Bill Cheng's new novel, Southern Cross the Dog, is deeply rooted in the Mississippi Delta. It follows the story of one boy after he survives the Great Mississippi Flood of 1927 and spends the next few decades as a refugee, an abandoned orphan and then an itinerant laborer.
Paul Rudnick has made a name as a playwright, novelist, columnist and screenwriter. Now he's turned his attention to the Young Adult market with a kind of Cinderella story starring a young woman named Becky, who's grown up in a trailer park.
When Becky's mom dies, she discovers a mysterious phone number. Calling it, she receives a mystical offer: A legendary New York fashion designer will make her three dresses, one each in black, white and red, and if she'll only wear them — and do everything he says — she'll become history's most beautiful woman.
Jim Gaffigan is outnumbered. The comedian and actor lives with his wife, Jeannie Noth Gaffigan, and five children — that's not a typo — in a two-bedroom apartment in lower Manhattan.

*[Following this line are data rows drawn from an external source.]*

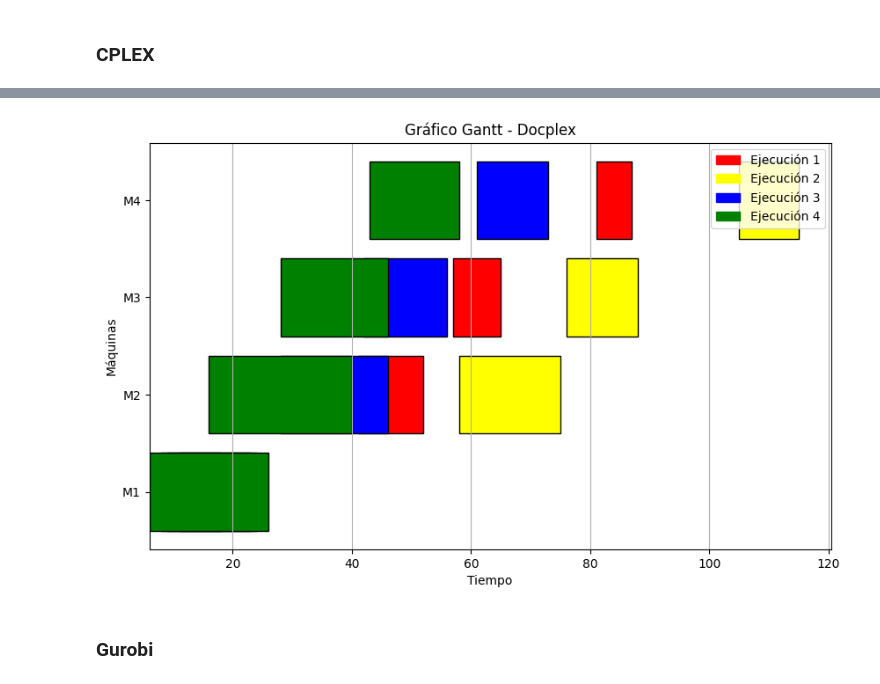
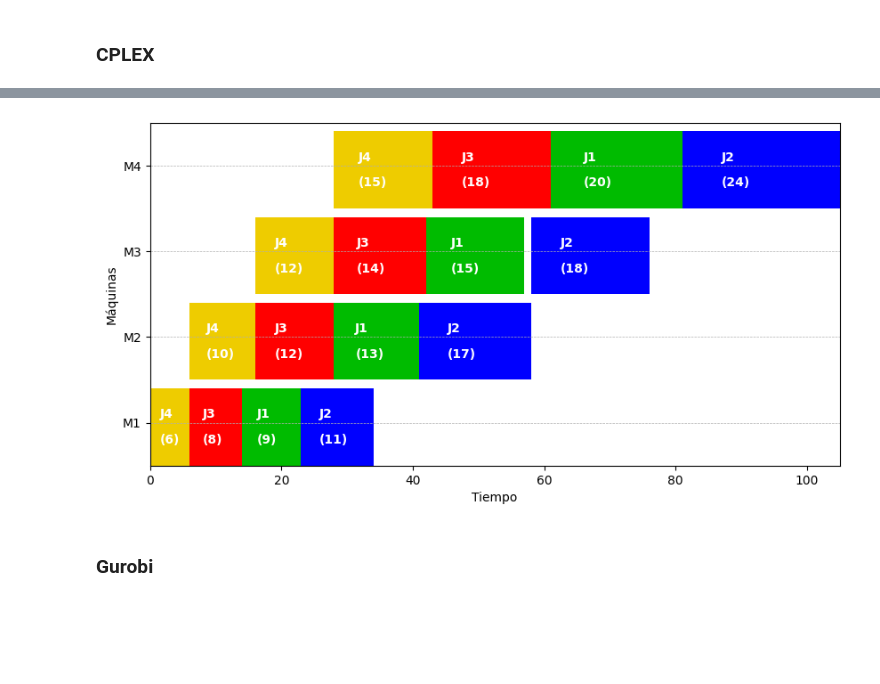
Before and after one commit to Luis-Valenzuela-Concha/Tarea3-Optimizacion, a Jupyter notebook: manne.ipynb, the cells around one changed output, grey strips where cells are left out. Drawn from its saved outputs; the diff is of its cells as text; code cells hidden in the pictures; blank space fills up the shorter version.

```diff
--- a/manne.ipynb
+++ b/manne.ipynb
@@ -104,11 +104,10 @@ T = np.array([[9, 13, 15, 20],
               [8, 12, 14, 18],
               [6, 10, 12, 15]])
 
-N = len(T)  # Número de trabajos (filas)
-M = len(T[0])  # Número de máquinas (columnas)
+T = T.transpose()  # maquinas x trabajos
 
-# El modelo está definido usando las máquinas como filas y los tiempos de ejecución como columnas
-T = T.transpose()  # maquinas x trabajos
+N = len(T[0])  # Número de trabajos (filas)
+M = len(T)  # Número de máquinas (columnas)
 
 # Crear el modelo de CPLEX
 model_cplex = Model(name="Manne_Model")
@@ -118,84 +117,69 @@ P = 100000
 
 # Definir las variables de decisión
 C = {(r, i): model_cplex.integer_var(name=f"C_{r}_{i}") for r in range(M) for i in range(N)}
-D = {(i, k): model_cplex.binary_var(name=f"D_{i}_{k}") for i in range(N) for k in range(i + 1, N)}
+D = {(i, k): model_cplex.binary_var(name=f"D_{i}_{k}") for i in range(N) for k in range(N)}
 C_max = model_cplex.integer_var(name="C_max")
 
 # Definir la función objetivo
 model_cplex.minimize(C_max)
 
 # Definir las restricciones
-# (1)  El tiempo de inicio de la tarea i (columna i) en la primera máquina (fila 0) debe ser mayor o igual al tiempo de procesamiento de esa tarea en la primera máquina.
+# (13)  El tiempo de inicio de la tarea i (columna i) en la primera máquina (fila 0) debe ser mayor o igual al tiempo de procesamiento de esa tarea en la primera máquina.
 for i in range(N):
-    model_cplex.add_constraint(C[0, i] >= T[0, i])
+    model_cplex.add_constraint(C[0, i] >= T[0][i])
 
-# (2) el tiempo de procesamiento de la tarea i (columna i) en la máquina r (fila r) debe ser mayor o igual al tiempo de procesamiento de esa tarea en la máquina r−1.
+# (14) el tiempo de procesamiento de la tarea i (columna i) en la máquina r (fila r) debe ser mayor o igual al tiempo de procesamiento de esa tarea en la máquina r−1.
 for r in range(1, M):
     for i in range(N):
-        model_cplex.add_constraint(C[r, i] - C[r - 1, i] >= T[r, i])
+        model_cplex.add_constraint(C[r, i] - C[r - 1, i] >= T[r][i])
 
-# (3) el tiempo de procesamiento de la tarea i (columna i) en la máquina r (fila r) debe ser mayor o igual al tiempo de procesamiento de la tarea k (columna k) en la misma máquina (fila r)
+# (15) el tiempo de procesamiento de la tarea i (columna i) en la máquina r (fila r) debe ser mayor o igual al tiempo de procesamiento de la tarea k (columna k) en la misma máquina (fila r)
 # considerando la penalización P*Dik
-for r in range(1, M):
+for r in range(M):
     for i in range(N):
         for k in range(i + 1, N):
-            model_cplex.add_constraint(C[r, i] - C[r, k] + P * D[i, k] >= T[r, i])
+            model_cplex.add_constraint(C[r,i] - C[r,k] + P * D[i,k] >= T[r][i])
 
-# (4) igual que (3), pero la penalización máxima debe ser menor o igual a  el tiempo de procesamiento de la tarea k (columna k) en la máquina r (fila r)
-for r in range(1, M):
-    for i in range(N - 1):
+# (16) igual que (3), pero la penalización máxima debe ser menor o igual a  el tiempo de procesamiento de la tarea k (columna k) en la máquina r (fila r)
+for r in range(M):
+    for i in range(N):
         for k in range(i + 1, N):
-            model_cplex.add_constraint(C[r, i] - C[r, k] + P * D[i, k] <= P - T[r, k])
+            model_cplex.add_constraint(C[r, i] - C[r, k] + P * D[i, k] <= P - T[r][k])
 
 # (5) El tiempo total de finalización Cmax debe ser mayor o igual al tiempo de procesamiento de la tarea i (columna i) en la última máquina(M-1)
 for i in range(N):
-    model_cplex.add_constraint(C_max >= C[M - 1, i])
+    model_cplex.add_constraint(C_max >= C[M-1,i])
 
 # Resolver el problema con CPLEX
 solution_cplex = model_cplex.solve()
 
 # Imprimir la solución óptima
 print("Objective Value:", model_cplex.objective_value)
-for v in model_cplex.iter_variables():
-    print(v.name, "=", v.solution_value)
-
 
 # Carta Gannt
+matriz = []
+for r in range(M):
+    maquina = []
+    for i in range(N):
+        maquina.append([int(C[r,i].solution_value - T[r][i]),int(C[r,i].solution_value)])
+    matriz.append(maquina)
 
-# Definir colores para cada ejecución
-colors = ['red', 'yellow', 'blue', 'green']
+fig, gantt = plt.subplots(figsize=(10, 5))
+gantt.set_xlabel('Tiempo')
+gantt.set_ylabel('Máquinas')
+gantt.set_xlim(0, model_cplex.objective_value)
+gantt.set_ylim(0, M * 10)
+gantt.set_yticks(np.arange(5, M * 10, 10))
+gantt.set_yticklabels(['M' + str(i) for i in range(1, M+1)])
+gantt.grid(True, which='both', axis='y', linestyle='--', linewidth=0.5)
+colores = ['#00BB00', 'blue', 'red', '#EECC00']
 
-# Duraciones de las tareas
-durations = T.transpose()
-
-# Nombres de las máquinas
-machine_names = [f"M{i+1}" for i in range(M)][::-1]  # Invertir el orden de las máquinas
-
-# Obtener los resultados
-start_times_cplex = {(r, i): C[r, i].solution_value for r in range(M) for i in range(N)}
-
-# Crear el gráfico Gantt
-fig, ax = plt.subplots(figsize=(10, 6))
-
-for i in range(M-1, -1, -1):  # Iterar en orden inverso
+for r in range(M):
     for j in range(N):
-        start = start_times_cplex[i, j]
-        duration = T[j][i]
-        ax.barh(machine_names[M - 1 - i], duration, left=start, color=colors[j], edgecolor='black')
-
-ax.set_xlabel('Tiempo')
-ax.set_ylabel('Máquinas')
-ax.set_title('Gráfico Gantt - Docplex')
-
-# Ajustar el formato del gráfico para mayor claridad
-ax.invert_yaxis()
-ax.xaxis.grid(True)
-
-# Crear una leyenda personalizada para los colores de ejecución
-legend_labels = [f'Ejecución {i+1}' for i in range(N)]
-legend_handles = [plt.Rectangle((0, 0), 1, 1, color=colors[i], edgecolor='black') for i in range(N)]
-ax.legend(legend_handles, legend_labels, loc='upper right')
-
-plt.show()
+        inicio = matriz[r][j][0]
+        duracion = matriz[r][j][1] - matriz[r][j][0]
+        gantt.broken_barh([(inicio, duracion)], ((r) * 10, 9), facecolors=colores[j])
+        gantt.text(x=(inicio + duracion/4), y=((r) * 10 + 6), s='J'+str(j+1), va='center', color='white', fontweight='bold')
+        gantt.text(x=(inicio + duracion/4), y=((r) * 10 + 3), s='('+str(duracion)+')', va='center', color='white', fontweight='bold')
 # %% [output]
 Objective Value: 105.0
@@ -218,4 +186,4 @@ C_max = 105.0
-[figure, old version]
+[figure, new version]
 # %% [markdown]
 ### Gurobi
 # %%
```
Also changed, not shown: parts of 2 cells of this notebook, 1 other file.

It's a neighborhood that quite proudly abounds with hipsters, swingers, adults-only shops, men in high heels, and people who mutter to themselves on the street. But nothing may attract more surprise in the neighborhood than a Midwestern couple and their five children.